We’re looking at extending Measure R. Right now, it’s a 30-year, $40 billion program. If we extend it indefinitely, it will allow us to bond [the accelerated transit work]. You probably saw that when [Chinese] Vice President Xi Jinping was in town, we sat down with a Chinese investment corporation to explore public-private partnerships.
Q. What does it say about where we are, nationally, that you are going to China to find help with your transportation initiative because you may get no help from Washington?
A. For 60 years, since the national highway system was created by President Eisenhower, every Congress and every president has seen transportation and infrastructure as a bipartisan issue. The fact that we can’t get the House to support a bill that the Senate approved by a vote of 74 to 22, the fact that they [House GOP leaders] wanted to eliminate funding for public transit, is an example of just how extreme the House is, and how partisan this issue has become.
Q. You’ve set some very ambitious goals in terms of bicycling infrastructure as well, but there have been complaints that work is not progressing fast enough.
A. Here’s what’s happening: We’ve got CEQA [the California Environmental Quality Act] to deal with. We get sued. We’re asking for some CEQA relief for bike lanes. I mean, come on, you ask for full environmental review for bike lanes? You see the same kind of things when you get hit for killing birds with wind turbines.
We’re going to hit the 40-mile standard this year — 40 miles [of new bikeways] a year — that’s four times what we used to do. But it has been tough. Homeowners groups have opposed it. Business groups have opposed it. It’s not just restriping lanes, my friend.
Q. You’ve said yourself that L.A. is a city that is built around the automobile.
A. This is a city known for its addiction to the single passenger automobile. It’s a cultural thing.
Still, we have one of the most successful ciclovías in the United States — CicLAvia. We had 100,000 people come out for the first one [in October 2010]. This last one had at least double that number of people. I mean, there were people everywhere. I’ve ridden my bike at every one of them. We had my buddy Lance Armstrong at one.
But you know what you saw with Carmageddon, or Carmaheaven [when a 10-mile stretch of L.A. freeway was shut down for repairs last July]? People are yearning for a day without the automobile. They’re just dying to get on their bike, their skates, or whatever, because we’re so addicted to our automobiles.
Q. What should President Obama and the international community be doing to support environmental initiatives at the city level?
A. When I went to Copenhagen [for the U.N. climate negotiations] in 2009, what was crystal clear to the mayors of the city-states — London, New York, Mexico City, L.A., Paris — was that as the national leaders were outdoing each other to see who could do the least, we were outdoing each other to see who could do the most. I’m looking for the global cities to take the lead in innovation, technology, and sustainability, as they have in all else.
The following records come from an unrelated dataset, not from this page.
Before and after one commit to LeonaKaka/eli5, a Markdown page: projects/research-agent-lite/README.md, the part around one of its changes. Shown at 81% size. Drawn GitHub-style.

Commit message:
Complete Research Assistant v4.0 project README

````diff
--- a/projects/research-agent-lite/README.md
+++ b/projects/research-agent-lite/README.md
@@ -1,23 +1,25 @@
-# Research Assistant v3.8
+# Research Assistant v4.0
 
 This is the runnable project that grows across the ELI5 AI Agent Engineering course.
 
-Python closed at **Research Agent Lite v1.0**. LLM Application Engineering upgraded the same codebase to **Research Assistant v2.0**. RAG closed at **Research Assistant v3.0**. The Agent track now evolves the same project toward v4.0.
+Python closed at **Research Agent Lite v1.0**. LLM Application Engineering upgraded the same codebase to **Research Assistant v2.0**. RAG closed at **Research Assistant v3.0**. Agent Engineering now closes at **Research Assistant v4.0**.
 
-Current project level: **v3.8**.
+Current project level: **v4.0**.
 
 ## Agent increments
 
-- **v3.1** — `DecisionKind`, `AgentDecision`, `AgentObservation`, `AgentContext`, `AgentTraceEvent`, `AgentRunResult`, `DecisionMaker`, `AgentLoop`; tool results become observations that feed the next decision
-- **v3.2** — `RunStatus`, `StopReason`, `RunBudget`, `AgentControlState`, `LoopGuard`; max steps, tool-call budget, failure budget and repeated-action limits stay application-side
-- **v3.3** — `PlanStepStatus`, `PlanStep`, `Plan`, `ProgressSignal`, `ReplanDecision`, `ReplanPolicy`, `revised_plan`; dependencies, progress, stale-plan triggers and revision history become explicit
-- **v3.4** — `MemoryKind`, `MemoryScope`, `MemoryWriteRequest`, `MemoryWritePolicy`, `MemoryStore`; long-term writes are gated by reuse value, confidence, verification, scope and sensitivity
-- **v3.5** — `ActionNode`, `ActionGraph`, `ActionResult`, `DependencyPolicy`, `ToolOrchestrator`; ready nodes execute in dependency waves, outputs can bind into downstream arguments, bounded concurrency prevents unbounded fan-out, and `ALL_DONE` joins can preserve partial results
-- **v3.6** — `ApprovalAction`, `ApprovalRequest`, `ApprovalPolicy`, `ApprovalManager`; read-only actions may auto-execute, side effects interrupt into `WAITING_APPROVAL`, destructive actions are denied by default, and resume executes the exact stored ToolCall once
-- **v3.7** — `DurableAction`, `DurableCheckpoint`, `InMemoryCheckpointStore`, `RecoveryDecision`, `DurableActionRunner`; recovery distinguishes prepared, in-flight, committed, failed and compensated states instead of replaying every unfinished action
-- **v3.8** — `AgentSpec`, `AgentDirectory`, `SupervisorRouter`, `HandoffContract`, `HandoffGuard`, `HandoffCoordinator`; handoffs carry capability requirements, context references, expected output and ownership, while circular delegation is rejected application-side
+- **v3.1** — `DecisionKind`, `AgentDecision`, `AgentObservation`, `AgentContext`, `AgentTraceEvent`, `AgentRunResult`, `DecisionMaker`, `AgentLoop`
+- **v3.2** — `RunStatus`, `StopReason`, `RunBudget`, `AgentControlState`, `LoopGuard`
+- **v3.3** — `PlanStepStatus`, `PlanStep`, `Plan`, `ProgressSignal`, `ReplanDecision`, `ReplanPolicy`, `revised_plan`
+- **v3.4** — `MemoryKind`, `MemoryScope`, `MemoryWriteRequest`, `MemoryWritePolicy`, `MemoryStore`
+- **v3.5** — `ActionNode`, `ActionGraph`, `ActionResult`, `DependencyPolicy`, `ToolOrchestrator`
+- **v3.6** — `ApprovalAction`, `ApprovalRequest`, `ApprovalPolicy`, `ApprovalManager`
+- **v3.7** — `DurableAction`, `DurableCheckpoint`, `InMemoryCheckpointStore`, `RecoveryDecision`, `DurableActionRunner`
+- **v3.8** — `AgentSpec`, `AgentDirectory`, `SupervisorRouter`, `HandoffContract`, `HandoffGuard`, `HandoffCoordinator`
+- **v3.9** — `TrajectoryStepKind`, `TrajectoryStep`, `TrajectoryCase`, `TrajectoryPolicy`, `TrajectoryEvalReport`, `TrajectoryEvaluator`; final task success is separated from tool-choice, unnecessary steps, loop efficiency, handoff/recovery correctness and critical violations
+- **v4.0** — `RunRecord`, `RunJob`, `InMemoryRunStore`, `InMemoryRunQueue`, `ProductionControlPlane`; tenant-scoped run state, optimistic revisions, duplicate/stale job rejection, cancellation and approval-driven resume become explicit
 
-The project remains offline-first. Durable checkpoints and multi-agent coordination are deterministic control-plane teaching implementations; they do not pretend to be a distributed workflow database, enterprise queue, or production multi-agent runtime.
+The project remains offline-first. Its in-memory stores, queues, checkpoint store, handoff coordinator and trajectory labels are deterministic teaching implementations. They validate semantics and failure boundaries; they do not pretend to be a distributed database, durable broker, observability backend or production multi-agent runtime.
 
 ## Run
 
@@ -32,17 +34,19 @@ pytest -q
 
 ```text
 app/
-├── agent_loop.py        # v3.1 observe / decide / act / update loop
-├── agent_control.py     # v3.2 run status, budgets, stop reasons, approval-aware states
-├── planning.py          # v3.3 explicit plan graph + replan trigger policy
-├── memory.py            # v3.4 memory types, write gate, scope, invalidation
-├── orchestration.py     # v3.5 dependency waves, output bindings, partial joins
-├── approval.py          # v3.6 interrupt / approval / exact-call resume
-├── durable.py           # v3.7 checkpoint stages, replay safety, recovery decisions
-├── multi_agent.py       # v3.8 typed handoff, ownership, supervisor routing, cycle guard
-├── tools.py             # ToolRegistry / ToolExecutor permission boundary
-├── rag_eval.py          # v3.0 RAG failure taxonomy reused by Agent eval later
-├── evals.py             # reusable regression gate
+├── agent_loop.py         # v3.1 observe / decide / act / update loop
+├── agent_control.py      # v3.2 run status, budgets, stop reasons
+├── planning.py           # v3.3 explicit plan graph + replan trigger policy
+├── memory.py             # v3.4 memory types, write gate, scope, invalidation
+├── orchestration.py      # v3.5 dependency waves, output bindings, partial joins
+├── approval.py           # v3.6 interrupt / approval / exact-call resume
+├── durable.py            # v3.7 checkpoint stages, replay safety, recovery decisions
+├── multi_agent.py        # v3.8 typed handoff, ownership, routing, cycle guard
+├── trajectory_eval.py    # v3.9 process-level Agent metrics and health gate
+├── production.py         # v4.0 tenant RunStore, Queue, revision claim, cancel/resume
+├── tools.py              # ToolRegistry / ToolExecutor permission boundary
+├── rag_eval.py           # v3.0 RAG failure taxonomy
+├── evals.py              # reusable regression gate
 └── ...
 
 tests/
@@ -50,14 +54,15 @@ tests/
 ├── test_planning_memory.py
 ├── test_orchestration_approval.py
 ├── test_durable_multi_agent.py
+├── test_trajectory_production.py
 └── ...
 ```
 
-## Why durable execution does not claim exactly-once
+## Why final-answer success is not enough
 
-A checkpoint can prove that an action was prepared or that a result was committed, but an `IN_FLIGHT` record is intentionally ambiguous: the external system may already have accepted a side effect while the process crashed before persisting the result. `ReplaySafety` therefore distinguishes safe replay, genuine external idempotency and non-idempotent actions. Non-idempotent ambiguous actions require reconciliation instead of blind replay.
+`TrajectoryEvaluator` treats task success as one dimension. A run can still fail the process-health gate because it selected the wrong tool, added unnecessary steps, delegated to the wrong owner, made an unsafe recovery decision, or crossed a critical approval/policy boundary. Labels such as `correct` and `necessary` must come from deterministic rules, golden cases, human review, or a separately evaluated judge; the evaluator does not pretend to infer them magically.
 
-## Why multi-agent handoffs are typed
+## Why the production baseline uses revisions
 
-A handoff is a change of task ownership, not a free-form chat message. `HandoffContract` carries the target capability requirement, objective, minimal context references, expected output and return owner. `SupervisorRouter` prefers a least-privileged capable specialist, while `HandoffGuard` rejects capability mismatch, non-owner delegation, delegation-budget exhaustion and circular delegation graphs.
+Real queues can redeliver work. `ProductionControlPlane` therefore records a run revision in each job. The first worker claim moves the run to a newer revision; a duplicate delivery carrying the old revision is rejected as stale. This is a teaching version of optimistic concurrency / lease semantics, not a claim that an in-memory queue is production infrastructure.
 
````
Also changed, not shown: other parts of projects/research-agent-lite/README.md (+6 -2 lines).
The city-states — Paris, Rome, Singapore — we’re not waiting. We didn’t wait for them [national governments] to sign the Kyoto Protocol. Now there are more than 1,000 mayors who have signed on to Kyoto — this, at a time when national governments are retrenching on the issue of climate change.
Grist special projects editor Greg Hanscom has been editor of the award-winning environmental magazine High Country News and the Baltimore-based city mag, Urbanite. This piece was originally published at Grist.